When you are coming down with a cold, what you eat may decide which way you go with the cold, either get better or feel more sick, says Dr. Tei. Some of you may think that a steak can give you the extra stamina you need to sail through this period. However, the better choice would be a simple rice porridge with grated ginger and a pickled plum, Umeboshi in Japanese. Also, something hot and lightly seasoned, such as a chicken soup, would be another great choice. An important thing is that you don’t want to burden your digestive system particularly when you are feeling vulnerable as in the beginning stage of a cold.
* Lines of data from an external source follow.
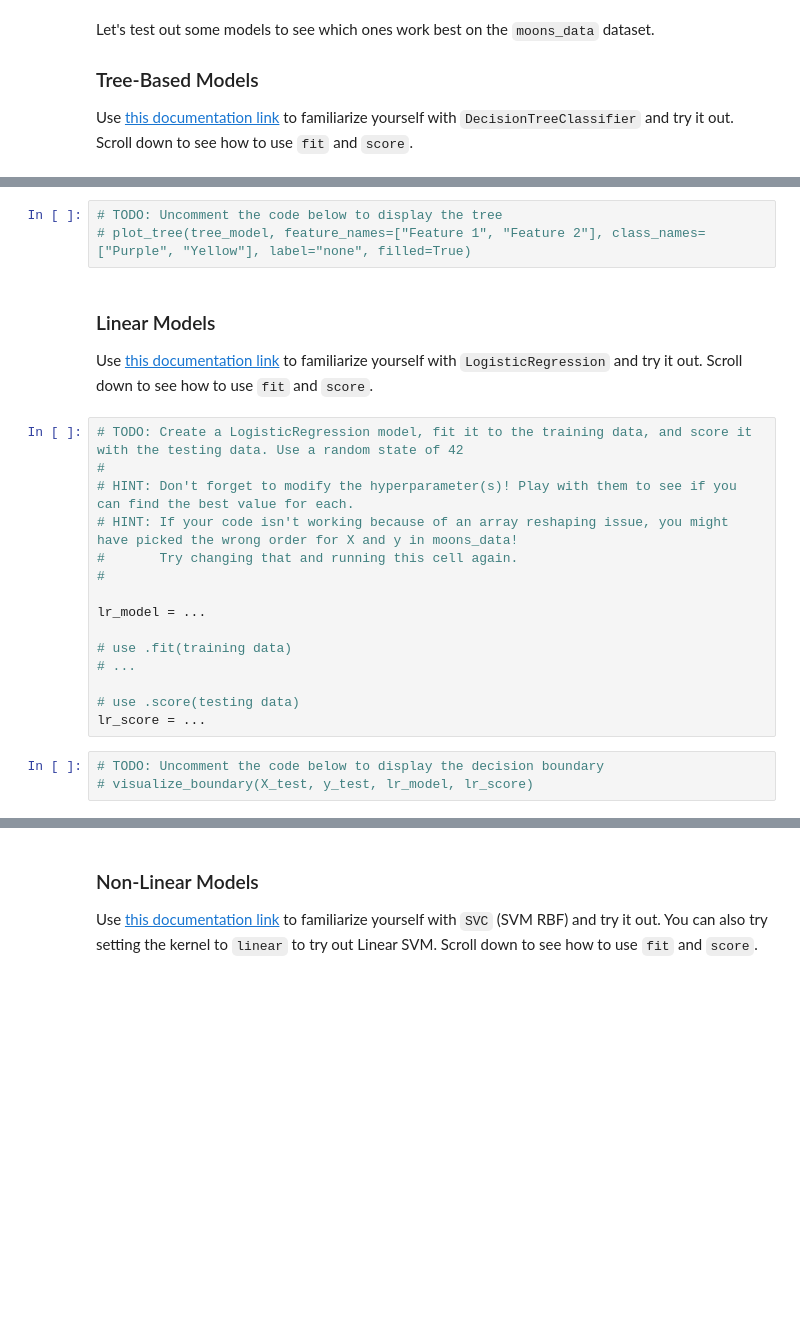
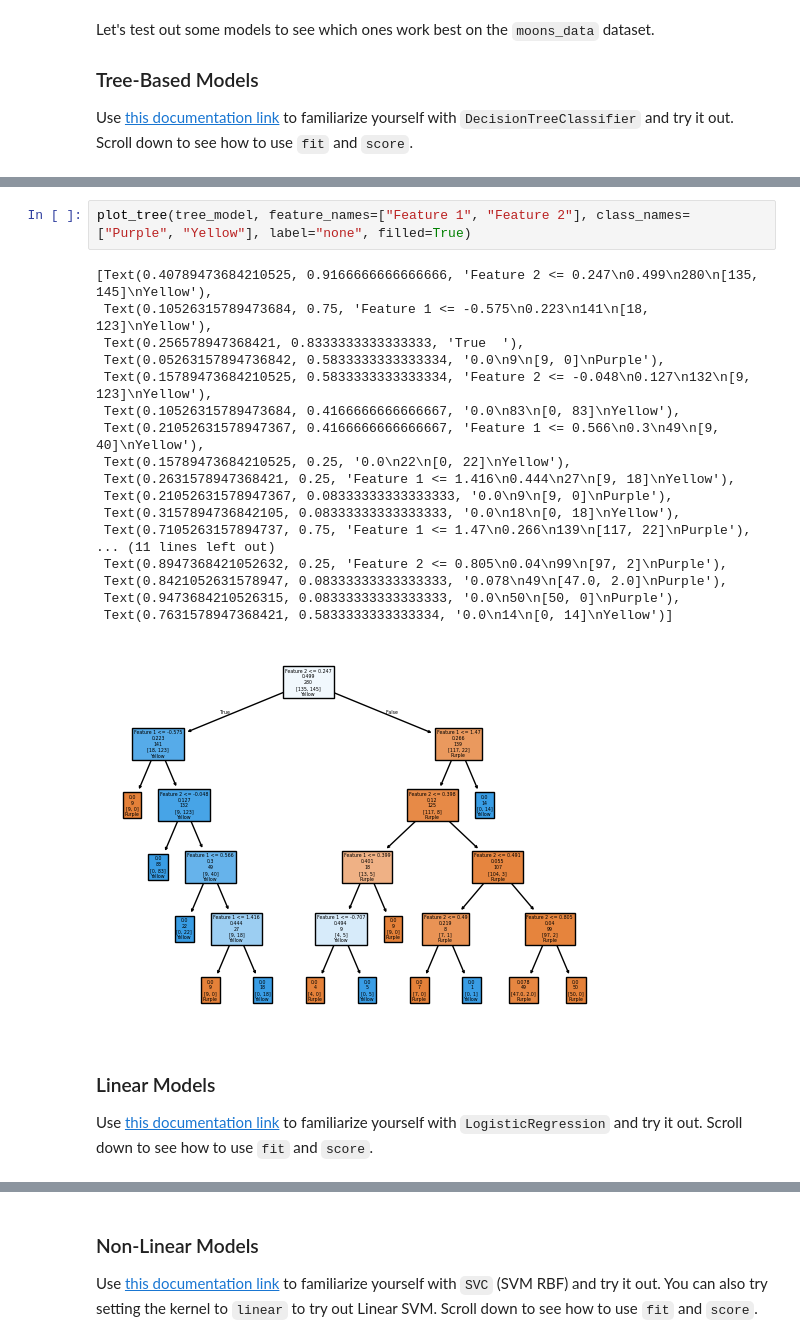
Before and after one commit to rachelkd/geering-up, a Jupyter notebook: 2_1-intro-to-supervised-models.ipynb, the cells around one changed output, grey strips where cells are left out. Saved outputs shown, nothing was run; the diff lists cells and outputs as text; blank space fills up the shorter version.

```diff
--- a/2_1-intro-to-supervised-models.ipynb
+++ b/2_1-intro-to-supervised-models.ipynb
@@ -133,24 +155,24 @@ tree_score = ...
 # %%
-# TODO: Uncomment the code below to display the tree
-# plot_tree(tree_model, feature_names=["Feature 1", "Feature 2"], class_names=["Purple", "Yellow"], label="none", filled=True)
+plot_tree(tree_model, feature_names=["Feature 1", "Feature 2"], class_names=["Purple", "Yellow"], label="none", filled=True)
+# %% [output]
+[Text(0.40789473684210525, 0.9166666666666666, 'Feature 2 <= 0.247\n0.499\n280\n[135, 145]\nYellow'),
+ Text(0.10526315789473684, 0.75, 'Feature 1 <= -0.575\n0.223\n141\n[18, 123]\nYellow'),
+ Text(0.256578947368421, 0.8333333333333333, 'True  '),
+ Text(0.05263157894736842, 0.5833333333333334, '0.0\n9\n[9, 0]\nPurple'),
+ Text(0.15789473684210525, 0.5833333333333334, 'Feature 2 <= -0.048\n0.127\n132\n[9, 123]\nYellow'),
+ Text(0.10526315789473684, 0.4166666666666667, '0.0\n83\n[0, 83]\nYellow'),
+ Text(0.21052631578947367, 0.4166666666666667, 'Feature 1 <= 0.566\n0.3\n49\n[9, 40]\nYellow'),
+ Text(0.15789473684210525, 0.25, '0.0\n22\n[0, 22]\nYellow'),
+ Text(0.2631578947368421, 0.25, 'Feature 1 <= 1.416\n0.444\n27\n[9, 18]\nYellow'),
+ Text(0.21052631578947367, 0.08333333333333333, '0.0\n9\n[9, 0]\nPurple'),
+ Text(0.3157894736842105, 0.08333333333333333, '0.0\n18\n[0, 18]\nYellow'),
+ Text(0.7105263157894737, 0.75, 'Feature 1 <= 1.47\n0.266\n139\n[117, 22]\nPurple'),
+... (11 lines left out)
+ Text(0.8947368421052632, 0.25, 'Feature 2 <= 0.805\n0.04\n99\n[97, 2]\nPurple'),
+ Text(0.8421052631578947, 0.08333333333333333, '0.078\n49\n[47.0, 2.0]\nPurple'),
+ Text(0.9473684210526315, 0.08333333333333333, '0.0\n50\n[50, 0]\nPurple'),
+ Text(0.7631578947368421, 0.5833333333333334, '0.0\n14\n[0, 14]\nYellow')]
+[figure, added]
 # %% [markdown]
 ### Linear Models
 Use [this documentation link](https://scikit-learn.org/stable/modules/generated/sklearn.linear_model.LogisticRegression.html) to familiarize yourself with `LogisticRegression` and try it out. Scroll down to see how to use `fit` and `score`.
-# %%
-# TODO: Create a LogisticRegression model, fit it to the training data, and score it with the testing data. Use a random state of 42
-#
-# HINT: Don't forget to modify the hyperparameter(s)! Play with them to see if you can find the best value for each.
-# HINT: If your code isn't working because of an array reshaping issue, you might have picked the wrong order for X and y in moons_data!
-#       Try changing that and running this cell again.
-#
-
-lr_model = ...
-
-# use .fit(training data)
-# ...
-
-# use .score(testing data)
-lr_score = ...
-# %%
-# TODO: Uncomment the code below to display the decision boundary
-# visualize_boundary(X_test, y_test, lr_model, lr_score)
```
Also changed, not shown: parts of 39 cells of this notebook.
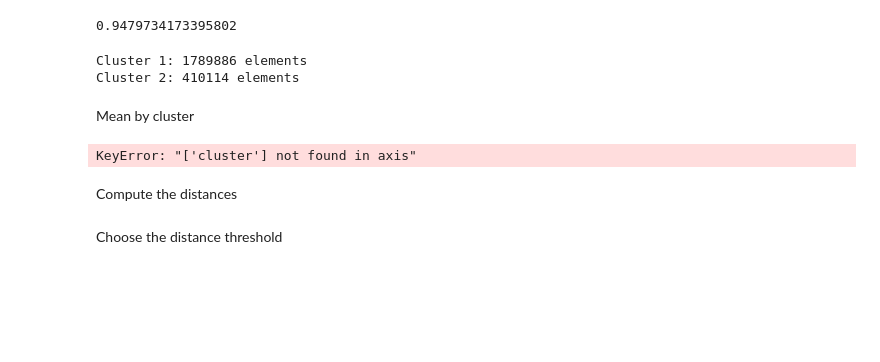
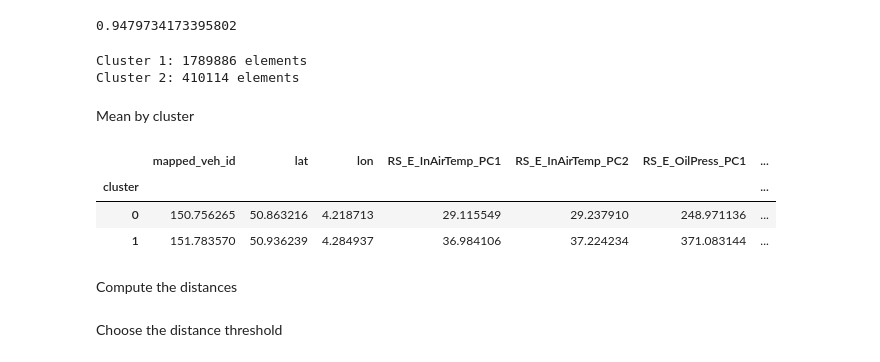
Before and after one commit to koadegno/data-minig-project, a Jupyter notebook: Fuzzy.ipynb, the cells around one changed output. Saved outputs shown, nothing was run; the diff lists cells and outputs as text; code cells hidden in the pictures; blank space fills up the shorter version.

```diff
--- a/Fuzzy.ipynb
+++ b/Fuzzy.ipynb
@@ -112,11 +112,14 @@ Mean by cluster
 # %%
 data['cluster'] = membership_values
 numeric_columns = data.select_dtypes(include=['float64', 'int64']).columns
 mean = data.groupby('cluster')[numeric_columns].mean()
-data.drop(['cluster')
+data = data.drop('cluster', axis=1)
 mean
 # %% [output]
-KeyError: "['cluster'] not found in axis"
+|  | mapped_veh_id | lat | lon | RS_E_InAirTemp_PC1 | RS_E_InAirTemp_PC2 | RS_E_OilPress_PC1 | ... |
+| cluster |  |  |  |  |  |  | ... |
+| 0 | 150.756265 | 50.863216 | 4.218713 | 29.115549 | 29.237910 | 248.971136 | ... |
+| 1 | 151.783570 | 50.936239 | 4.284937 | 36.984106 | 37.224234 | 371.083144 | ... |
 # %% [markdown]
 Compute the distances
 # %%
```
Now, scientists know that 60 ~ 70 % of immune cells are in the intestines. So if you burden the intestines with a large quantity of heavy foods, the immune cells will be “glued to” the intestinal walls and won’t be able to support the rest of the body. When viruses are entering the body, you need those immune cells to get out there within the whole body and fight against the viruses. Therefore, when you feel like you are catching a cold, it is more important to eat light, keep the body warm and for you to be well rested. In this way, a parasympathetic (branch of the autonomic) nervous system becomes activated and your immune power goes up…giving you a better chance of feeling better soon.
It is interesting, as the above advice was given in the description of one of the classic Kampo formulae for a beginning stage of a cold, called Keishito or 桂枝湯 (Cinnamon Combination) in one of the classical Kampo texts, called Sho Kan Ron or 傷寒論, which was believed to have been written approximately 2000 years ago.
Happy Digestive Organs – Light Work and Resting:
Many intriguing ideas and insights on healthy living from a Kampo point of view coincide with what has been preached in another extraordinary book called, Yojokun or 養生訓, “Lessons on Nurturing Life”. The author (1630-1714) was a physician for a samurai clan, a botanist and a neo-Confucian philosopher. The book is a compilation of precepts for living life mentally, spiritually and physically to its fullest. In fact, the author completed the book when he was 84 years old based on the collections of his own notes on health and happiness, and how to prevent the onset of disease. Although the author extensively wrote on the mind, emotions, exercises, sexual activities etc., here are some nutritional/eating guidance, which are again surprisingly appropriate even today.
- When it comes to rare or beautifully prepared food, you should stop eating to a point where you are seventy to eighty percent satisfied. Never continue eating until you are full in the stomach.
- Your meals should be light and lightly seasoned. Do not overeat fatty foods and strongly seasoned foods. Never eat raw and cold foods. Limit to one cup of soup, one plate of fish and one or two side dishes.
- Warming foods are good and cooling foods are not.
- Supper should be light and in a smaller portion.
- Do not eat late at night. Going to sleep right after eating is not good. If you do, you will get ill.
- Snacks between meals are not good.
The digestive system benefits from a good rest with some period of no eating (it does not mean extended fasting here). So have a think how you can give your hard working digestive organs a good rest in your eating life. This plays a big role in maintaining your health throughout your life – Nurturing Life!
Keisetsu Otsuka, Sho Kan Ron Commentary (original in Japanese), Sogen Sha 1966.
Ekiken Kaibara, Yojokun (original in Japanese); translated into modern Japanese by Tomonobu Itoh, Kodansha Gatsujyutsu Bunko, 1982.
Ekiken Kaibara, Yojokun: life lessons from a samurai; translated into English by William Scott Wilson, Kodansha International, 2008.